Incoming members of Congress and intelligence experts have warned that the delay over electing a House speaker could put national security at risk and raise concerns among U.S. allies.
“The Biden administration is going unchecked and there is no oversight of the White House, State Department, Department of Defense, or the intelligence community,” Reps. Mike Turner (R-Ohio), Mike Rogers (R-Ala.) and Michael McCaul (R-Texas) — the presumptive chairs of the House committees on Intelligence, Armed Services and Foreign Affairs, respectively ― said Thursday in a joint statement. “We cannot let personal politics place the safety and security of the United States at risk.”
They also said they “strongly support” Rep. Kevin McCarthy (R-Calif.) for House speaker. McCarthy has been the House Republican leader, but the 2022 midterm elections tipped control of the House from the Democrats to the GOP.
As of Thursday afternoon, a group of hard-line Republicans had kept McCarthy from being elected speaker 10 times over the course of three days. Because lawmakers cannot be sworn in until a speaker is elected, committees cannot begin their work.
Rep. Mike Gallagher (R-Wis.) said he was not allowed to enter a meeting with the chairman of the Joint Chiefs of Staff because he was informed by House security that he did not yet have the proper clearance, CNN reported.
“If the extremely small group of legislators are able to hold the Congress ― and indeed, country ― hostage to their unreasonable demands, then that can potentially create a major risk for American aid, American defense and diplomatic spending,” Brett Bruen, a former U.S. diplomat, told HuffPost.
Bruen also warned that U.S. allies could be alarmed by the unpredictability in the House.
“This, I think, exacerbates the already weakened confidence that our allies have in American leadership and in our democracy,” he said.
It’s not inherently concerning for there to be an extended election process for House speaker, Bruen said. But he called it “highly unusual” that “such a small [number] of members are able to exert such a large degree of influence and are essentially demanding that the party become an extension of their extreme agenda.”
“That, I think, is particularly dangerous,” he added.
Thomas Juneau, an associate professor of international affairs at the University of Ottawa and a former Canadian Department of National Defense analyst, said U.S. allies may be concerned as they watch what’s unfolding in the House of Representatives.

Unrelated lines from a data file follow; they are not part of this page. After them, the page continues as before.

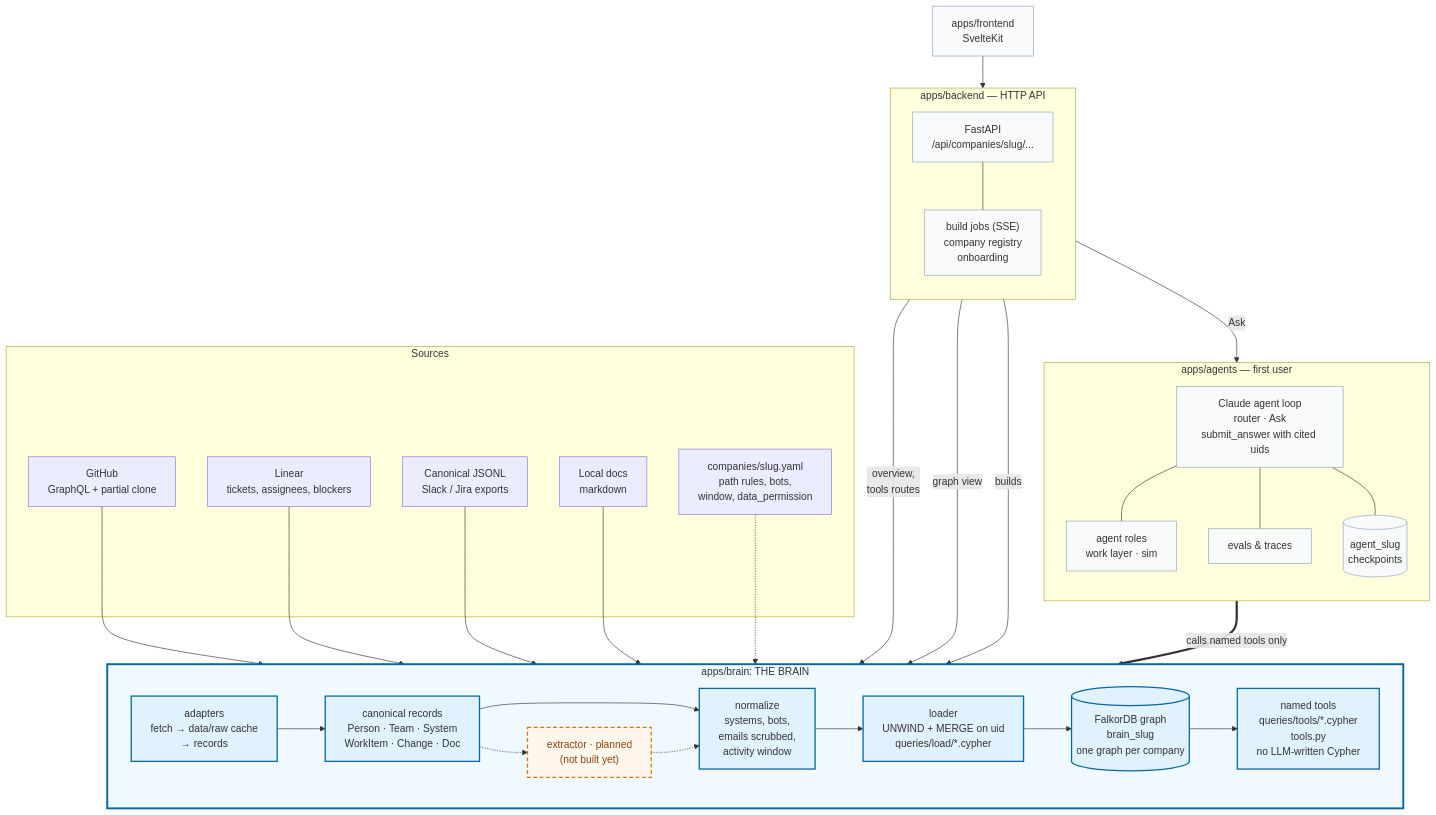
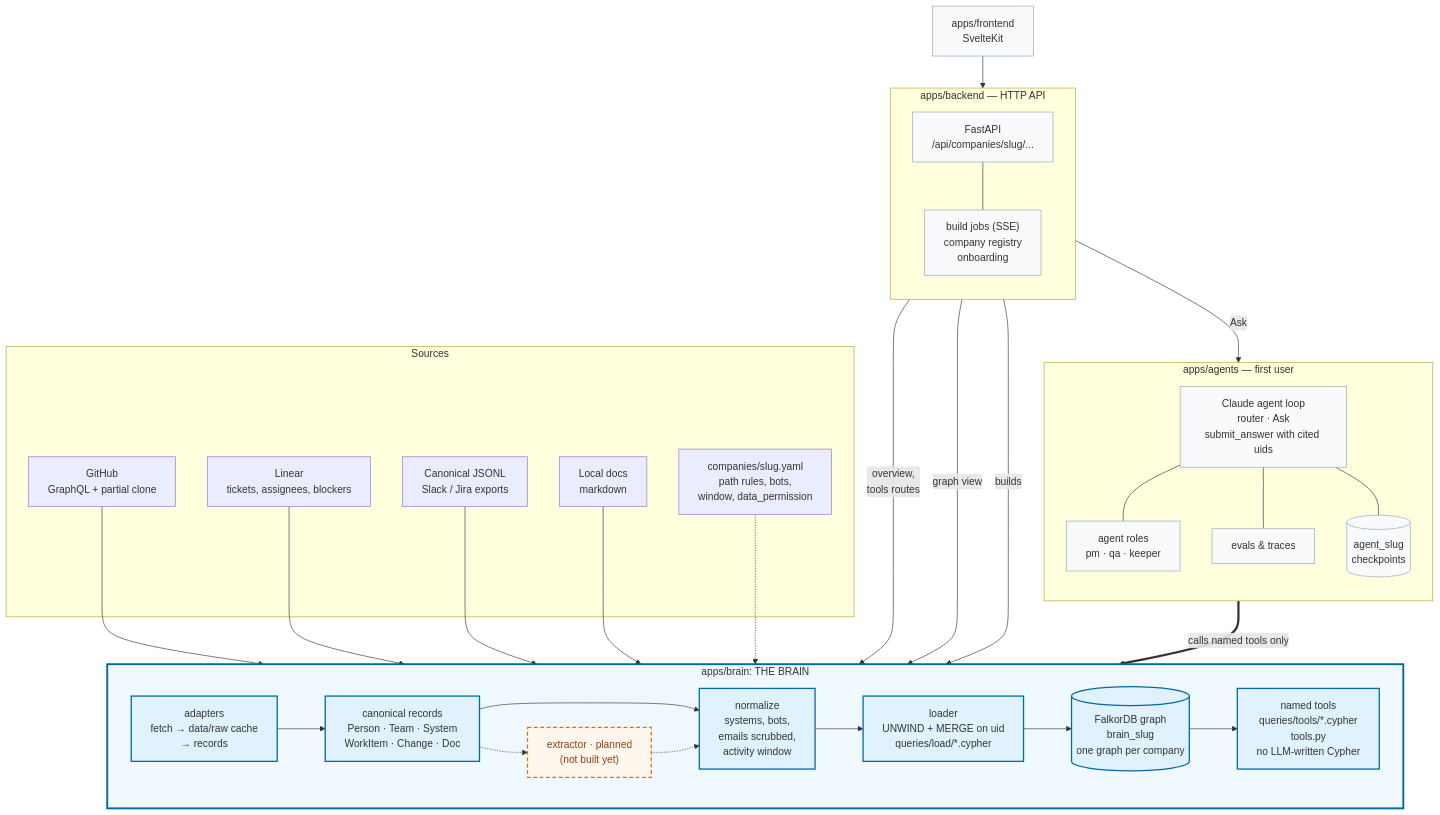
One commit to himanshu634/citadel changed the diagram in docs/architecture/architecture.mmd. Above: the diagram before and after it, drawn with Mermaid. The commit also changed 62 other files, not shown here.

```diff
--- a/docs/architecture/architecture.mmd
+++ b/docs/architecture/architecture.mmd
@@ -1,61 +1,61 @@
 graph TB
   subgraph SRC["Sources"]
     GH["GitHub<br/>GraphQL + partial clone"]
     LIN["Linear<br/>tickets, assignees, blockers"]
     JSONL["Canonical JSONL<br/>Slack / Jira exports"]
     DOCS["Local docs<br/>markdown"]
     CFG["companies/slug.yaml<br/>path rules, bots,<br/>window, data_permission"]
   end
 
   subgraph BRAIN["apps/brain: THE BRAIN"]
     direction LR
     AD["adapters<br/>fetch → data/raw cache<br/>→ records"]
     CAN["canonical records<br/>Person · Team · System<br/>WorkItem · Change · Doc"]
     EXT["extractor · planned<br/>(not built yet)"]
     NORM["normalize<br/>systems, bots,<br/>emails scrubbed,<br/>activity window"]
     LOAD["loader<br/>UNWIND + MERGE on uid<br/>queries/load/*.cypher"]
     G[("FalkorDB graph<br/>brain_slug<br/>one graph per company")]
     TOOLS["named tools<br/>queries/tools/*.cypher<br/>tools.py<br/>no LLM-written Cypher"]
     AD --> CAN --> NORM --> LOAD --> G --> TOOLS
     CAN -.-> EXT -.-> NORM
   end
 
   subgraph AGENTS["apps/agents — first user"]
     direction TB
     LOOP["Claude agent loop<br/>router · Ask<br/>submit_answer with cited uids"]
-    ROLES["agent roles<br/>work layer · sim"]
+    ROLES["agent roles<br/>pm · qa · keeper"]
     EVAL["evals & traces"]
     CK[("agent_slug<br/>checkpoints")]
     LOOP --- ROLES
     LOOP --- EVAL
     LOOP --- CK
   end
 
   subgraph BACK["apps/backend — HTTP API"]
     direction TB
     API["FastAPI<br/>/api/companies/slug/..."]
     JOBS["build jobs (SSE)<br/>company registry<br/>onboarding"]
   end
 
   FE["apps/frontend<br/>SvelteKit"]
 
   GH --> AD
   LIN --> AD
   JSONL --> AD
   DOCS --> AD
   CFG -.-> NORM
   LOOP ==>|"calls named tools only"| TOOLS
   API -->|"overview,<br/>tools routes"| TOOLS
   API -->|"graph view"| G
   API -->|"Ask"| LOOP
   JOBS -->|"builds"| AD
   FE --> API
   API --- JOBS
 
   classDef planned stroke-dasharray: 6 4,stroke:#d97706,stroke-width:2px,fill:#fff7ed,color:#92400e
   classDef engine fill:#e0f2fe,stroke:#0369a1,stroke-width:2px
   classDef thin fill:#f8fafc,stroke:#94a3b8
   class EXT planned
   class AD,CAN,NORM,LOAD,G,TOOLS engine
   class API,JOBS,FE,LOOP,ROLES,EVAL,CK thin
   style BRAIN fill:#f0f9ff,stroke:#0369a1,stroke-width:3px
```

“It’s easy to watch the clown show in the US Congress and enjoy the Republicans self-banana-peeling themselves,” he tweeted Thursday. “But for US allies like Canada and others, the paralysis, instability and unpredictability this represents is a potentially vital threat.”